The referendum was also seen as a test of voter sentiment ahead of parliamentary elections next April and a presidential vote in December 2012.
“I’ll resign immediately in order to minimise political controversy and administrative vacuum,” Oh said at a press conference broadcast live across the country, bowing deeply before the cameras.
“Over the past year, I’ve been in a lone, painful fight against excessive welfare… I feel sorry for failing to complete my official term even after voters honored me with re-election.”
Oh’s resignation, in effect as of midnight Friday, came after the poll was declared invalid with less than a the minimum required third of voters turning out.
This was despite an emotional televised appeal by the mayor in which he knelt down before the cameras and began crying, appealing to people to come out and deliver a judgment against what he branded “welfare populism”.
Oh has served 14 months of four-year term after being re-elected last year. A by-election to vote for his successor will take place on October 26, with the winner serving the remainder of the term.
Choi Jin, president of the private Institute of Presidential Leadership, said the DP was favoured to win the by-election, which would deliver a serious blow to the GNP.
“There are good chances of the opposition winning the by-election in light of the falling popularity of the Lee government,” he said.
The support base of President Lee Myung-Bak and the GNP has been eroded by economic woes, the perceived widening gap between rich and poor, and between large companies and smaller enterprises.
The liberal opposition Democratic Party (DP) argues that, despite the country’s wealth gap growing, the ruling party has failed to prioritise social welfare.
“The DP will take the lead in setting up new national strategies in order to realise the spirit of the times — universal welfare and economic democracy,” DP head Sohn Hak-Kyu told party leaders.
The GNP suffered demoralising defeats in local elections in June last year and by-elections in April. Lee’s five-year term ends in early 2013 and the constitution limits presidents to one term only.
In Seoul, the DP had campaigned for a boycott of the free meals referendum, accusing the mayor of squandering taxpayers’ money on beautification projects while penny-pinching on lunch for children.
Oh’s departure threatens to leave massive engineering and redevelopment projects unfinished.
His city government has been hamstrung by the opposition-controlled city council which refused to approve a $69 million budget needed to build an ecologically controversial waterway linking Seoul to the Yellow Sea.

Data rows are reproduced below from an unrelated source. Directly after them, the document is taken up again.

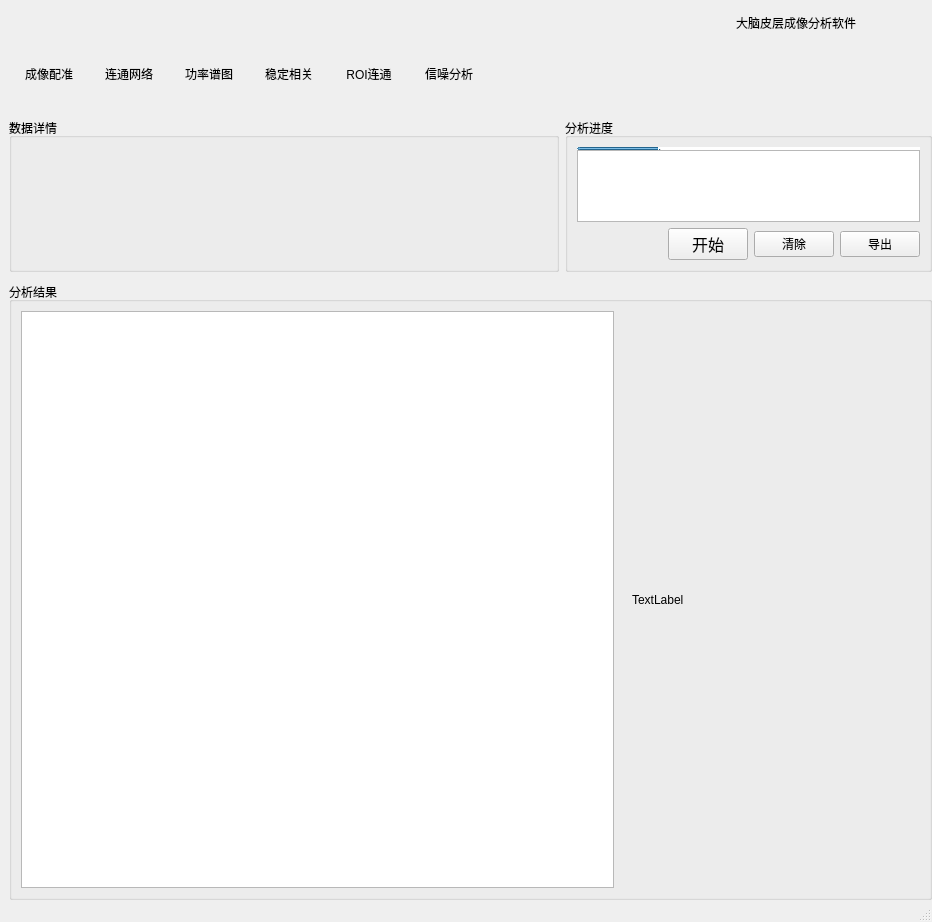
hijack-pixel/CortexAnalysis, file mainwindow.ui: the form before one commit.
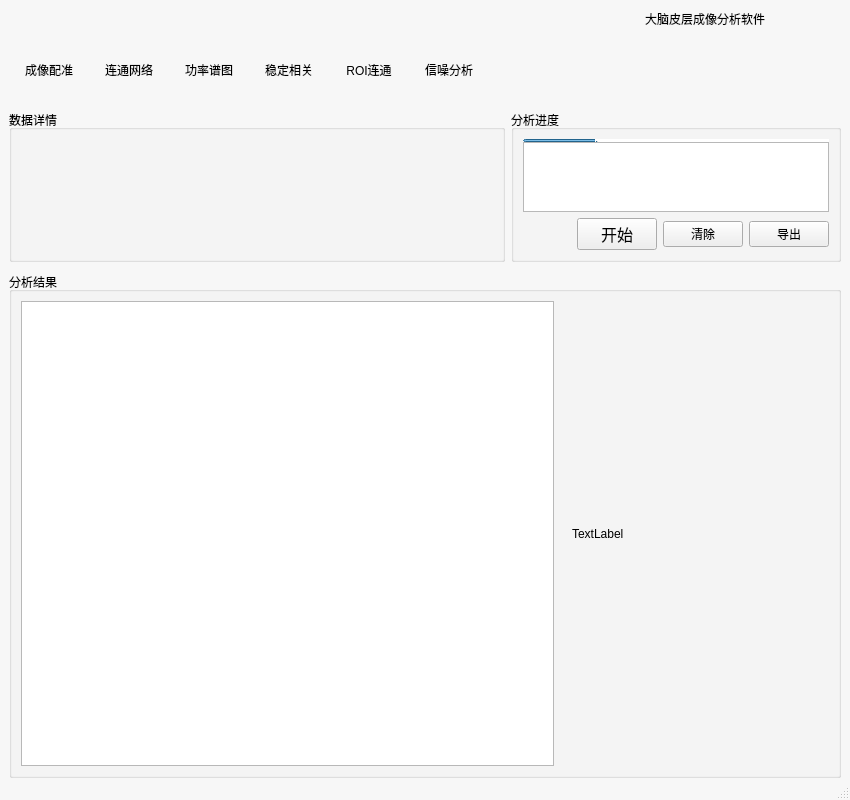
The form after the commit. Custom widgets are drawn as their Qt base class.

Patch:
```diff
--- a/mainwindow.ui
+++ b/mainwindow.ui
@@ -6,8 +6,8 @@
    <rect>
     <x>0</x>
     <y>0</y>
-    <width>932</width>
-    <height>922</height>
+    <width>850</width>
+    <height>800</height>
    </rect>
   </property>
   <property name="minimumSize">
@@ -19,7 +19,19 @@
   <property name="windowTitle">
    <string>MainWindow</string>
   </property>
+  <property name="styleSheet">
+   <string notr="true">#centralwidget, #statusbar, #menubar{
+background-color: rgb(247, 247, 247);
+}
+
+ #menubar{
+background-color: #f0f0f0;
+}</string>
+  </property>
   <widget class="QWidget" name="centralwidget">
+   <property name="styleSheet">
+    <string notr="true"/>
+   </property>
    <layout class="QVBoxLayout" name="verticalLayout_3">
     <property name="spacing">
      <number>0</number>
@@ -31,7 +43,7 @@
      <number>0</number>
     </property>
     <property name="rightMargin">
-     <number>0</number>
+     <number>9</number>
     </property>
     <property name="bottomMargin">
      <number>0</number>
@@ -870,7 +882,7 @@
     <rect>
      <x>0</x>
      <y>0</y>
-     <width>932</width>
+     <width>850</width>
      <height>21</height>
     </rect>
    </property>
```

It has also come under mounting criticism for costly projects, including a $620 million scheme to build an opera house on an artificial island.